Content starts

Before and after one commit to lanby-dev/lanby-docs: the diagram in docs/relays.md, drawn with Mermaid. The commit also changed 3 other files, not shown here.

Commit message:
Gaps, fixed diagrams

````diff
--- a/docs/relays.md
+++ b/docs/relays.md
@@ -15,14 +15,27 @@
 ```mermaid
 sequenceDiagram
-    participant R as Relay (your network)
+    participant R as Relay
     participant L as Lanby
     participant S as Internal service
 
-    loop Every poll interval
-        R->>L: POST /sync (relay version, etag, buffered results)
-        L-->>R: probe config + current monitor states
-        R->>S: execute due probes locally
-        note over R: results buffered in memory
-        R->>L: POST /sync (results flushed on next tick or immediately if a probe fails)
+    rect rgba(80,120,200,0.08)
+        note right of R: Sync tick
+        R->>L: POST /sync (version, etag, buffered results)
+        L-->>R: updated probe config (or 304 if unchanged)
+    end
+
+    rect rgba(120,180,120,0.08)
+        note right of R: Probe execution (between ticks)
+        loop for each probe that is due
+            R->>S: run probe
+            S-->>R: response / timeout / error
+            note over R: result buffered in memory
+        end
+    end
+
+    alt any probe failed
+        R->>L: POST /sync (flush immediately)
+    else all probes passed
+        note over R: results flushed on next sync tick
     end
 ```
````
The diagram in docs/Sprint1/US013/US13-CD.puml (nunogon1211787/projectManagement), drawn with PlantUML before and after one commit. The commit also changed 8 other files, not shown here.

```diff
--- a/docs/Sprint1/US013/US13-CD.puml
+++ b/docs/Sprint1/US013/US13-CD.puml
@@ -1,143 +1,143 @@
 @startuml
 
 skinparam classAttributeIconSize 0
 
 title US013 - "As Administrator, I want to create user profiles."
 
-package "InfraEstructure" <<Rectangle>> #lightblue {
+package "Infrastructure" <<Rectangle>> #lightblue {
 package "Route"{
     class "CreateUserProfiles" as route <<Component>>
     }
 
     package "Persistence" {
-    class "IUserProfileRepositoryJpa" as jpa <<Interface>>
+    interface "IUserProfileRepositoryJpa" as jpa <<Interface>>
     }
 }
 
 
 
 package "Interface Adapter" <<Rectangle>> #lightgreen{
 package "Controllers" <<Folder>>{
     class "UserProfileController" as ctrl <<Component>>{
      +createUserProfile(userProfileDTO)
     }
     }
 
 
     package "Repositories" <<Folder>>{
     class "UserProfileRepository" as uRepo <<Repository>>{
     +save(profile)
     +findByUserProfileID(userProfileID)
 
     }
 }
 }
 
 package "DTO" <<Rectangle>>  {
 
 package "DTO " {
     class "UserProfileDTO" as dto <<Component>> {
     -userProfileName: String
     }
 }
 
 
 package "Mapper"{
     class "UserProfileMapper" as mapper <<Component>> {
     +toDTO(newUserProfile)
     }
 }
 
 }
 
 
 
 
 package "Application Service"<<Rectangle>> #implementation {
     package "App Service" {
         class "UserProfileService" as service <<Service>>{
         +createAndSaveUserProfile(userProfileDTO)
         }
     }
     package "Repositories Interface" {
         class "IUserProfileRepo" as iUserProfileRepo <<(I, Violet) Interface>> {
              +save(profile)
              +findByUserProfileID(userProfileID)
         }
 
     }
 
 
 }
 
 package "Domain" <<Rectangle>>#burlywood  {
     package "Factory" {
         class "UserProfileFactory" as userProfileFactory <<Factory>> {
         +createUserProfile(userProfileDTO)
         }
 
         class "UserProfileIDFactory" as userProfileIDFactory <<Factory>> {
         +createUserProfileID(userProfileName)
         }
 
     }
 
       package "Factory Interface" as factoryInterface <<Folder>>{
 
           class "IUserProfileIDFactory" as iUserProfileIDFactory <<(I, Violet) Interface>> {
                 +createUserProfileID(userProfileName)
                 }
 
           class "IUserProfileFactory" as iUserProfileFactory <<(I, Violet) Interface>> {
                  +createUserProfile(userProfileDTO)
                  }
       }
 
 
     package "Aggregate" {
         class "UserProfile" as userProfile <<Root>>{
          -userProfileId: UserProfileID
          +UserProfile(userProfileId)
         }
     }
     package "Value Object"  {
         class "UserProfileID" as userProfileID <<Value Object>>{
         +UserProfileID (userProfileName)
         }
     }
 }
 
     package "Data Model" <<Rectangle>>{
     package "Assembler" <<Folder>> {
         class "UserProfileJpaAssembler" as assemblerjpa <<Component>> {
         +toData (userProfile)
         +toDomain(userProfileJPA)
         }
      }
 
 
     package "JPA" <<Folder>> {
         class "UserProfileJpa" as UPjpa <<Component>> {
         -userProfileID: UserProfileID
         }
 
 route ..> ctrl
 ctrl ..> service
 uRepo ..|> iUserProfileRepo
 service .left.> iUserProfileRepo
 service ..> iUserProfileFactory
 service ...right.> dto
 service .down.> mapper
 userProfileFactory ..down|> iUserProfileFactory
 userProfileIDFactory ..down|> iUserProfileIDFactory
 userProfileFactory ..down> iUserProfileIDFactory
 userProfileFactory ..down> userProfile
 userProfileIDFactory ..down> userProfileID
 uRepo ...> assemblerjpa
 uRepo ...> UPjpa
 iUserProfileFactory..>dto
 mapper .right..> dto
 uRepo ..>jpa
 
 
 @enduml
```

Content ends

__Task description__:
Exactly as they appear above, return all of the records.

__Answer box__:
Before and after one commit to lanby-dev/lanby-docs: the diagram in docs/relays.md, drawn with Mermaid. The commit also changed 3 other files, not shown here.

Commit message:
Gaps, fixed diagrams

````diff
--- a/docs/relays.md
+++ b/docs/relays.md
@@ -15,14 +15,27 @@
 ```mermaid
 sequenceDiagram
-    participant R as Relay (your network)
+    participant R as Relay
     participant L as Lanby
     participant S as Internal service
 
-    loop Every poll interval
-        R->>L: POST /sync (relay version, etag, buffered results)
-        L-->>R: probe config + current monitor states
-        R->>S: execute due probes locally
-        note over R: results buffered in memory
-        R->>L: POST /sync (results flushed on next tick or immediately if a probe fails)
+    rect rgba(80,120,200,0.08)
+        note right of R: Sync tick
+        R->>L: POST /sync (version, etag, buffered results)
+        L-->>R: updated probe config (or 304 if unchanged)
+    end
+
+    rect rgba(120,180,120,0.08)
+        note right of R: Probe execution (between ticks)
+        loop for each probe that is due
+            R->>S: run probe
+            S-->>R: response / timeout / error
+            note over R: result buffered in memory
+        end
+    end
+
+    alt any probe failed
+        R->>L: POST /sync (flush immediately)
+    else all probes passed
+        note over R: results flushed on next sync tick
     end
 ```
````
The diagram in docs/Sprint1/US013/US13-CD.puml (nunogon1211787/projectManagement), drawn with PlantUML before and after one commit. The commit also changed 8 other files, not shown here.

```diff
--- a/docs/Sprint1/US013/US13-CD.puml
+++ b/docs/Sprint1/US013/US13-CD.puml
@@ -1,143 +1,143 @@
 @startuml
 
 skinparam classAttributeIconSize 0
 
 title US013 - "As Administrator, I want to create user profiles."
 
-package "InfraEstructure" <<Rectangle>> #lightblue {
+package "Infrastructure" <<Rectangle>> #lightblue {
 package "Route"{
     class "CreateUserProfiles" as route <<Component>>
     }
 
     package "Persistence" {
-    class "IUserProfileRepositoryJpa" as jpa <<Interface>>
+    interface "IUserProfileRepositoryJpa" as jpa <<Interface>>
     }
 }
 
 
 
 package "Interface Adapter" <<Rectangle>> #lightgreen{
 package "Controllers" <<Folder>>{
     class "UserProfileController" as ctrl <<Component>>{
      +createUserProfile(userProfileDTO)
     }
     }
 
 
     package "Repositories" <<Folder>>{
     class "UserProfileRepository" as uRepo <<Repository>>{
     +save(profile)
     +findByUserProfileID(userProfileID)
 
     }
 }
 }
 
 package "DTO" <<Rectangle>>  {
 
 package "DTO " {
     class "UserProfileDTO" as dto <<Component>> {
     -userProfileName: String
     }
 }
 
 
 package "Mapper"{
     class "UserProfileMapper" as mapper <<Component>> {
     +toDTO(newUserProfile)
     }
 }
 
 }
 
 
 
 
 package "Application Service"<<Rectangle>> #implementation {
     package "App Service" {
         class "UserProfileService" as service <<Service>>{
         +createAndSaveUserProfile(userProfileDTO)
         }
     }
     package "Repositories Interface" {
         class "IUserProfileRepo" as iUserProfileRepo <<(I, Violet) Interface>> {
              +save(profile)
              +findByUserProfileID(userProfileID)
         }
 
     }
 
 
 }
 
 package "Domain" <<Rectangle>>#burlywood  {
     package "Factory" {
         class "UserProfileFactory" as userProfileFactory <<Factory>> {
         +createUserProfile(userProfileDTO)
         }
 
         class "UserProfileIDFactory" as userProfileIDFactory <<Factory>> {
         +createUserProfileID(userProfileName)
         }
 
     }
 
       package "Factory Interface" as factoryInterface <<Folder>>{
 
           class "IUserProfileIDFactory" as iUserProfileIDFactory <<(I, Violet) Interface>> {
                 +createUserProfileID(userProfileName)
                 }
 
           class "IUserProfileFactory" as iUserProfileFactory <<(I, Violet) Interface>> {
                  +createUserProfile(userProfileDTO)
                  }
       }
 
 
     package "Aggregate" {
         class "UserProfile" as userProfile <<Root>>{
          -userProfileId: UserProfileID
          +UserProfile(userProfileId)
         }
     }
     package "Value Object"  {
         class "UserProfileID" as userProfileID <<Value Object>>{
         +UserProfileID (userProfileName)
         }
     }
 }
 
     package "Data Model" <<Rectangle>>{
     package "Assembler" <<Folder>> {
         class "UserProfileJpaAssembler" as assemblerjpa <<Component>> {
         +toData (userProfile)
         +toDomain(userProfileJPA)
         }
      }
 
 
     package "JPA" <<Folder>> {
         class "UserProfileJpa" as UPjpa <<Component>> {
         -userProfileID: UserProfileID
         }
 
 route ..> ctrl
 ctrl ..> service
 uRepo ..|> iUserProfileRepo
 service .left.> iUserProfileRepo
 service ..> iUserProfileFactory
 service ...right.> dto
 service .down.> mapper
 userProfileFactory ..down|> iUserProfileFactory
 userProfileIDFactory ..down|> iUserProfileIDFactory
 userProfileFactory ..down> iUserProfileIDFactory
 userProfileFactory ..down> userProfile
 userProfileIDFactory ..down> userProfileID
 uRepo ...> assemblerjpa
 uRepo ...> UPjpa
 iUserProfileFactory..>dto
 mapper .right..> dto
 uRepo ..>jpa
 
 
 @enduml
```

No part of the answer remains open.